The whole European Union is still largely dependent on importing fuel, as shown by the 2009 data presented by the EEP. From the total natural gas imported by the EU, 34% comes from the Russian Federation and 31% from Norway, while crude oil is imported from OPEC countries (35% of total EU imports) and, again, Russia (33%). Energy import dependence also varies greatly by EU country, with countries such as Malta importing 100% of their national energy and Denmark importing zero and exporting 18.80%. Luxembourg imports 97.60%, Spain 79.40% and Austria 65%. Among the lowest energy importers in the EU are Romania (20.30 %), Estonia (21.20%) and the U.K. (26.60 %).
U.S. energy prices

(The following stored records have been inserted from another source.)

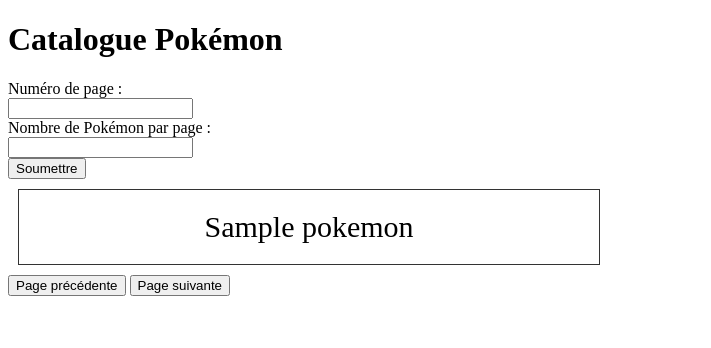
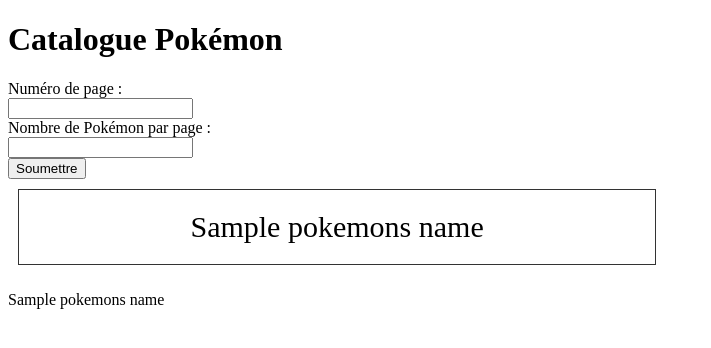
Before and after one commit to Flyns157/pokedexmobile, a Flask app: template templates/catalogue.html in a window 1280 px wide. Shown: the top 348 px of the page, without its empty margins (0-711 px from the left). Run offline with Flask 3, Linux system fonts and the light colour scheme; the template is opened without the code that fills it: values that come from a table or form of the project are taken from there, most other values are stand-ins (such as "Sample title", 1, 10 or a date in 2020).

Commit message:
catalogue template update

```diff
--- a/templates/catalogue.html
+++ b/templates/catalogue.html
@@ -18,24 +18,22 @@
 </head>
 <body>
     <h1>Catalogue Pokémon</h1>
-
-    <form method="POST">
-        {{ page_form.hidden_tag() }}
-        <label for="numero">Numéro de page :</label><br>
-        {{ page_form.numero(size=20) }}<br>
-        <label for="size">Nombre de Pokémon par page :</label><br>
-        {{ page_form.size(size=20) }}<br>
-        <input type="submit" value="Soumettre">
-    </form>
+    {% if form %}
+        <form method="POST" action="{{url}}">
+            {{ form.hidden_tag() }}
+            <label name="numero">Numéro de page :</label><br>
+            {{ form.numero(size=20) }}<br>
+            <label name="size">Nombre de Pokémon par page :</label><br>
+            {{ form.size(size=20) }}<br>
+            <input type="submit" value="Soumettre">
+        </form>
+    {% endif %}
 
     <div class="grid-container">
-    {% for pokemon in pokemons.results %}
-        <div class="grid-item">{{ pokemon.name }}</div>
-    {% endfor %}
+        {% for pokemon_name in pokemons_name %}
+            <div class="grid-item">{{ pokemon_name }}</div>
+        {% endfor %}
     </div>
-
-    <button onclick="window.location.href='{{ url_for('index', numero=location-1 if location > 0 else 0, size=nb_pokemon_by_page) }}'">Page précédente</button>
-    <button onclick="window.location.href='{{ url_for('index', numero=location+1, size=nb_pokemon_by_page) }}'">Page suivante</button>
-
+ <p>{{pokemons_name}}</p>
 </body>
 </html>
```
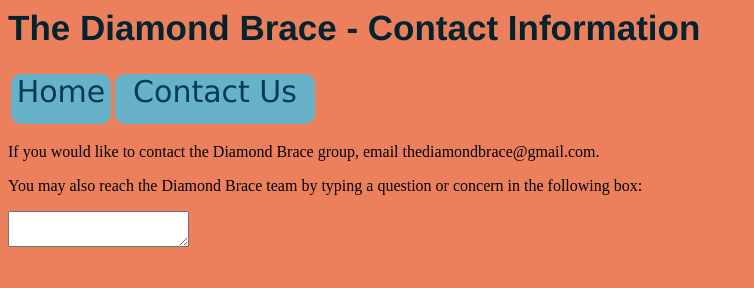
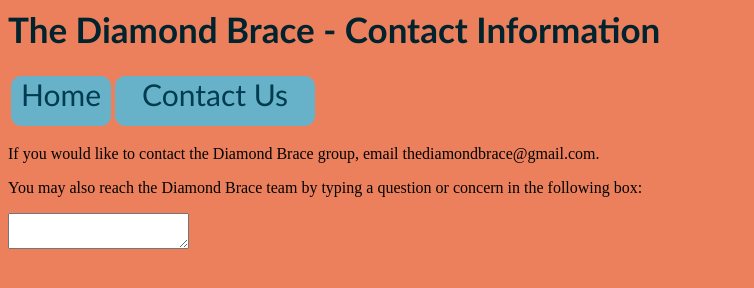
Before and after one commit to RachelMuppidi/RachelMuppidi.github.io, a plain HTML site: page contact.html in a window 1280 px wide. Shown: the whole page, without its empty margins (0-754 px from the left). Drawn offline with Linux system fonts and the light colour scheme.

Commit message:
Update contact.html

```diff
--- a/contact.html
+++ b/contact.html
@@ -7,7 +7,7 @@
     }
     #title {
       font-size: 35;
-      font-family: Helvetica;
+      font-family: Trebuchet MS;
       color: #00232D;
     }
     #tips {
@@ -25,7 +25,7 @@
     }
     #tip-text {
       color: #003C4F;
-      font-family: Verdana;
+      font-family: Trebuchet MS;
       font-size: 30px;
       text-align: center;
     }
@@ -44,7 +44,7 @@
     }
     #contact-text {
       color: #003C4F;
-      font-family: Verdana;
+      font-family: Trebuchet MS;
       font-size: 30px;
       text-align: center;
     }
```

The U.S. Energy Information Administration (EIA)’s “Electric Power Monthly“ report published in October contains up-to-date information on the electricity cost trends in America. According to the report, the average retail price of electricity has increased from 10.34 cents per kWh (last year) to 10.58 for all sectors. The energy industry obviously varies across the different states, and so do the prices – for instance Hawaii’s average price for electricity (all sectors) is 32.86 cents per kWh, while Washington’s is 6.98, but there is a national tendency to increase prices. The national average retail price of electricity for the domestic sector has increased to 12.51 cents per kWh from 12.17 in 2012. For the commercial sector, the current electricity price is 10.73 cents per kWh (it was 10.43 last year). The price also increased from 7.11 to 7.23 cents per kWh in the industrial sector, and from 10.29 to 10.67 for transportation.